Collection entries
■ ■ ■ ■ ■ ■ ■

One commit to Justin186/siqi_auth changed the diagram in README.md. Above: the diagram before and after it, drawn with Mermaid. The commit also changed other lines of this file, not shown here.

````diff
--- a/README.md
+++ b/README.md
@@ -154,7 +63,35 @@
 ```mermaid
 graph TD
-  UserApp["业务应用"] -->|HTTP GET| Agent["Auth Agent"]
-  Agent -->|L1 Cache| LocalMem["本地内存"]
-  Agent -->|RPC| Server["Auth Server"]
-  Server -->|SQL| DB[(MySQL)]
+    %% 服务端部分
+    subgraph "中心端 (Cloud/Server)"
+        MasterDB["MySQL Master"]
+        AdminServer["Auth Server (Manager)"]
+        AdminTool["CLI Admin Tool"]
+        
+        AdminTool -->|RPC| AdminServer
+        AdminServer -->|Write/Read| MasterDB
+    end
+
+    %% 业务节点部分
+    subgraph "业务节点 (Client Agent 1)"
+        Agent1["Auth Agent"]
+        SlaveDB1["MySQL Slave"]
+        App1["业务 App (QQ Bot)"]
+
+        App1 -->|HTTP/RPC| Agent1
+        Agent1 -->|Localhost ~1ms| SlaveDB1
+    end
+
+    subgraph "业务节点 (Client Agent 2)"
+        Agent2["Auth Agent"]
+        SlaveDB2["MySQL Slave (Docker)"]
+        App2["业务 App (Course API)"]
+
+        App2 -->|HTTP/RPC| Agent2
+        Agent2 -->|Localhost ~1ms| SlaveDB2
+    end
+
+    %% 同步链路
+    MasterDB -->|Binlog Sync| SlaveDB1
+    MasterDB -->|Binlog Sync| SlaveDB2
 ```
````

■ ■ ■ ■ ■ ■ ■

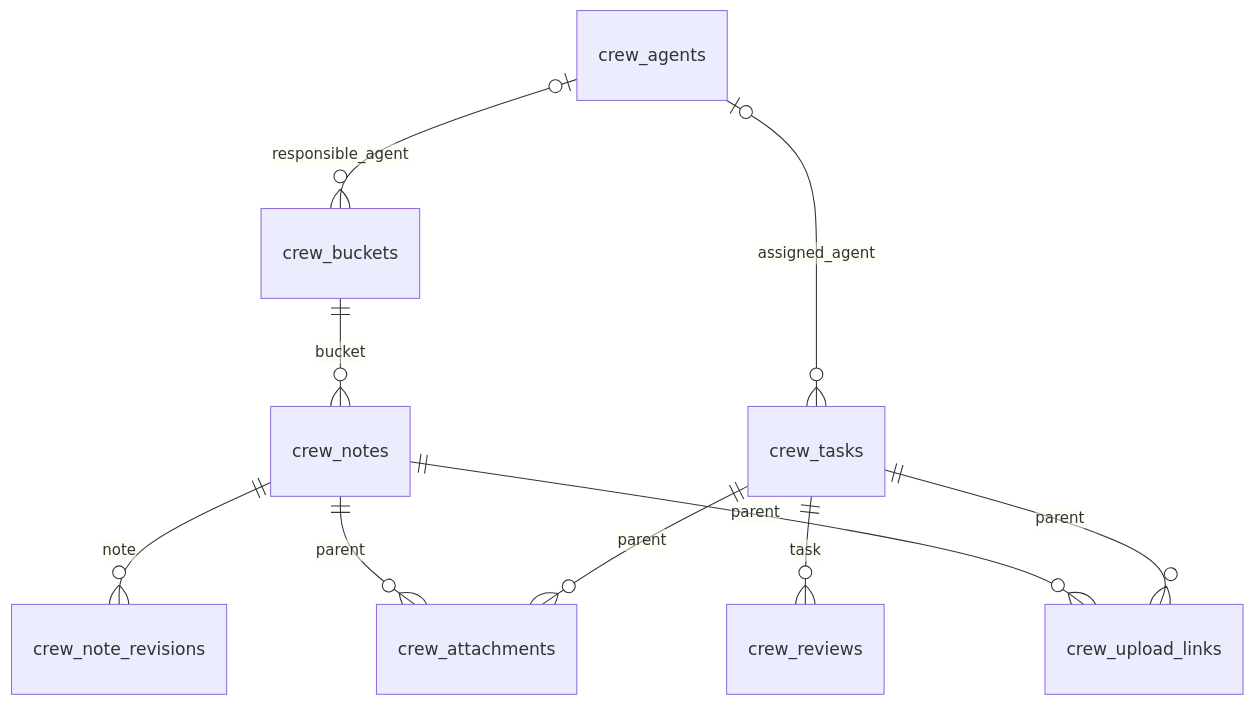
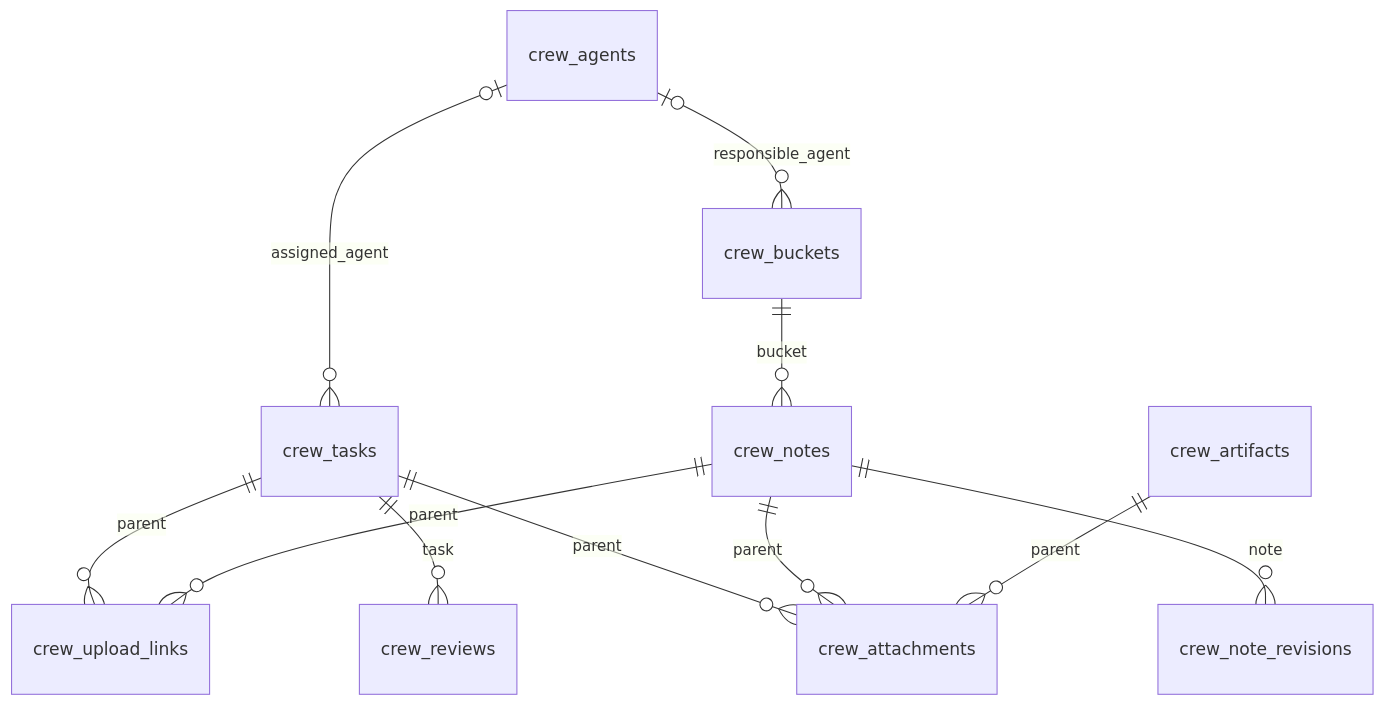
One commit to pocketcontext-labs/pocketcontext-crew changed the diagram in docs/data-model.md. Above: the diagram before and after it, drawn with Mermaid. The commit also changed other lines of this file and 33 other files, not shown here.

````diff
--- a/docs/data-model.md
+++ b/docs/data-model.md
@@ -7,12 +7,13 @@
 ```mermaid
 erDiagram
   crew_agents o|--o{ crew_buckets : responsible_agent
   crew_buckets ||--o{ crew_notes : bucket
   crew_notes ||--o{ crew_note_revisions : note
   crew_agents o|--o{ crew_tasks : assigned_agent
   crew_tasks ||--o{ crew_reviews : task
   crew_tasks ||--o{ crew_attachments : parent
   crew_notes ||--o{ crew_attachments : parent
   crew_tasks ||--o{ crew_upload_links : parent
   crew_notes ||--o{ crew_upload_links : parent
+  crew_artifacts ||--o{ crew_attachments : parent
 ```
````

■ ■ ■ ■ ■ ■ ■

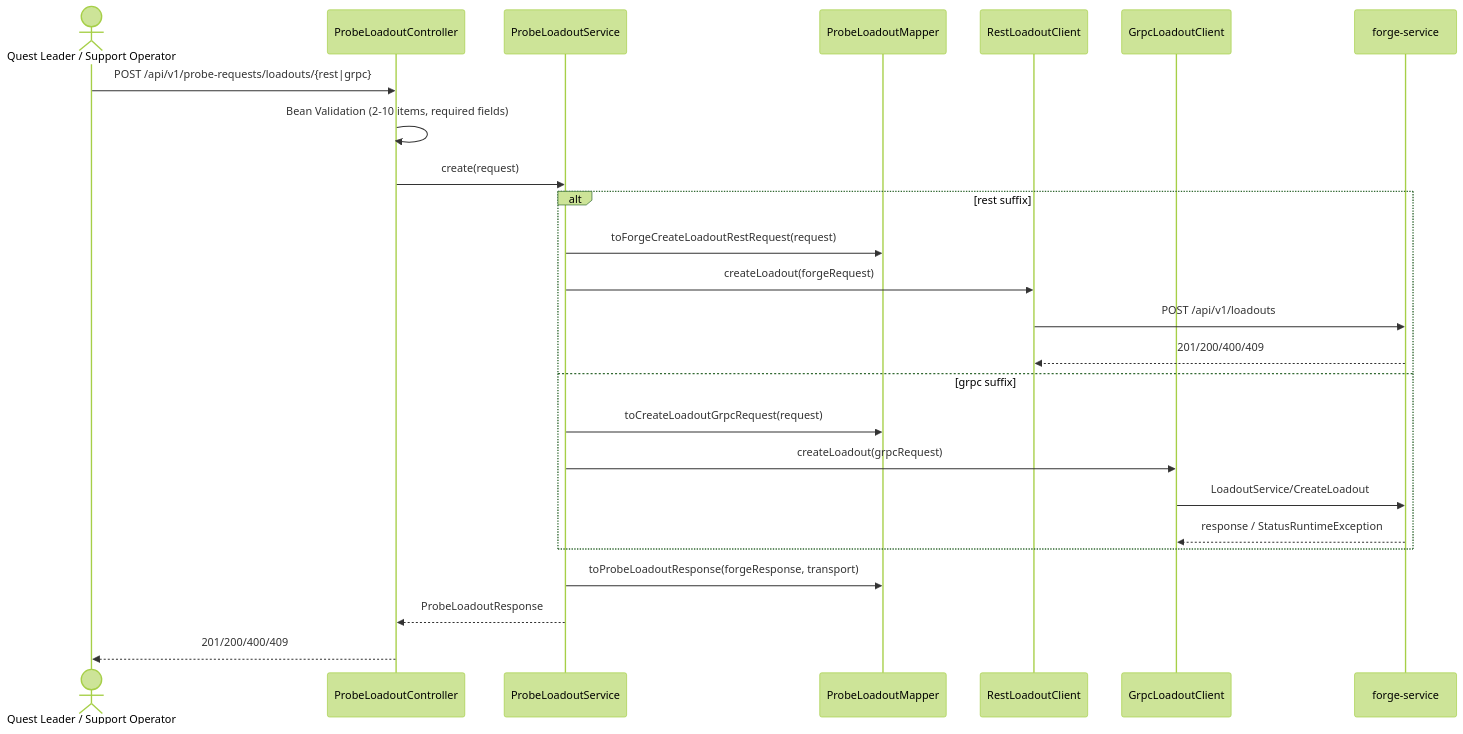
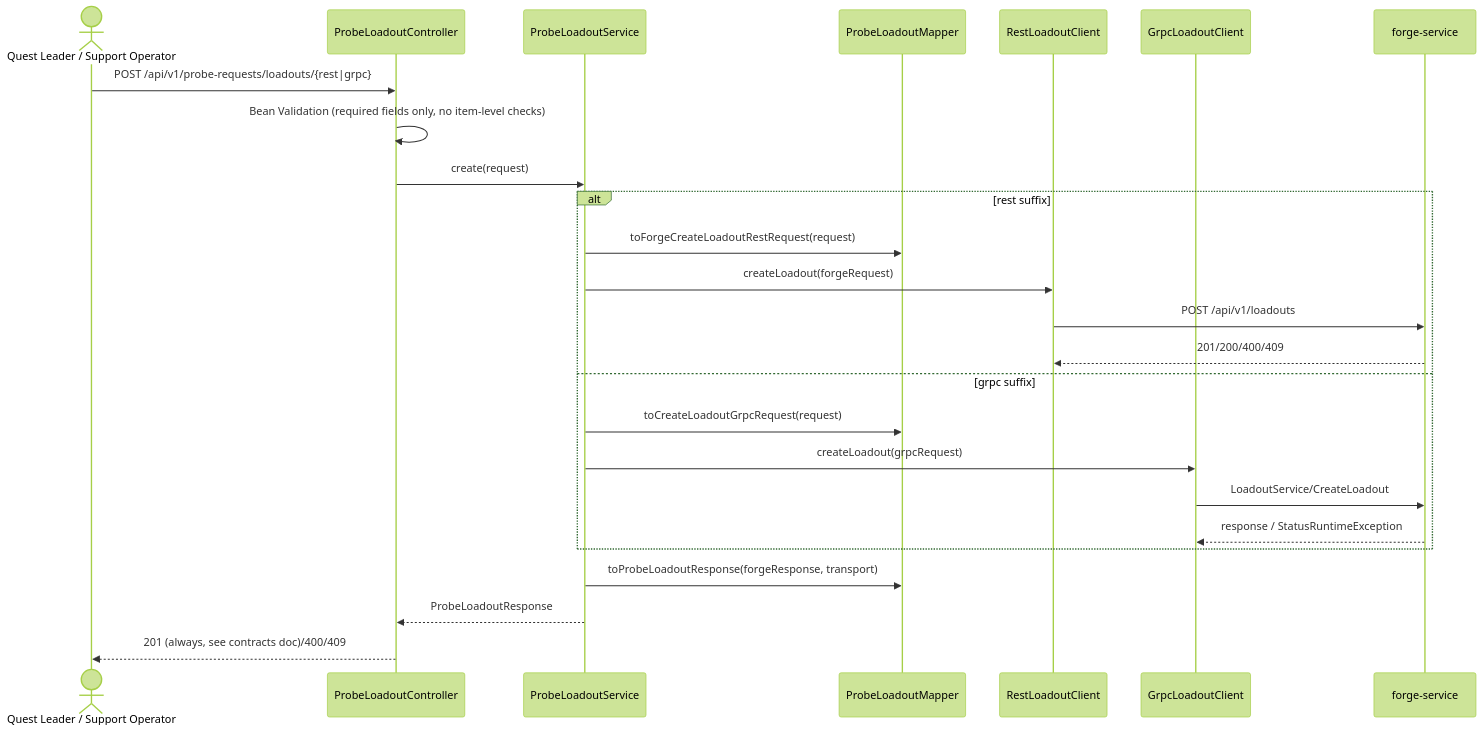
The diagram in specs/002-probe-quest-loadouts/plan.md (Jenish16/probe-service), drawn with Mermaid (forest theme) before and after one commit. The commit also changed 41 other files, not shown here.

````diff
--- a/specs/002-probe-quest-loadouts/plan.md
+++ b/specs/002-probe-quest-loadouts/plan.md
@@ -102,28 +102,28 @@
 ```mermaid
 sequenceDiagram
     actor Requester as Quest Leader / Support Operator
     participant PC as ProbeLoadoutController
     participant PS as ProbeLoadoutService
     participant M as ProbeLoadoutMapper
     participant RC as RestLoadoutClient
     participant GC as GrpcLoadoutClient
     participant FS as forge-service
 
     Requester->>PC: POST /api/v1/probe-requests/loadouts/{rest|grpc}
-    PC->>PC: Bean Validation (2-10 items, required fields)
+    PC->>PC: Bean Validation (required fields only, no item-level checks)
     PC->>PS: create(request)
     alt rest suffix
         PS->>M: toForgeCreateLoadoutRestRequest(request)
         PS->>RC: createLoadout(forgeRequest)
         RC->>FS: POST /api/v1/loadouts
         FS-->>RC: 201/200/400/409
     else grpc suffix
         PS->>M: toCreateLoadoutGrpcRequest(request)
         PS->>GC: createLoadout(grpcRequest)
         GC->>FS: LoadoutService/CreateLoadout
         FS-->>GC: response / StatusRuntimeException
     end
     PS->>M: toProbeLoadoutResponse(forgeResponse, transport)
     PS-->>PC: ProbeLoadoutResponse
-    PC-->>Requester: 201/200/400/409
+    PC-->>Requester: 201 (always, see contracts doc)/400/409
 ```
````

■ ■ ■ ■ ■ ■ ■

A single number is the whole answer: the tally of lines in the entries that hold "parent".

5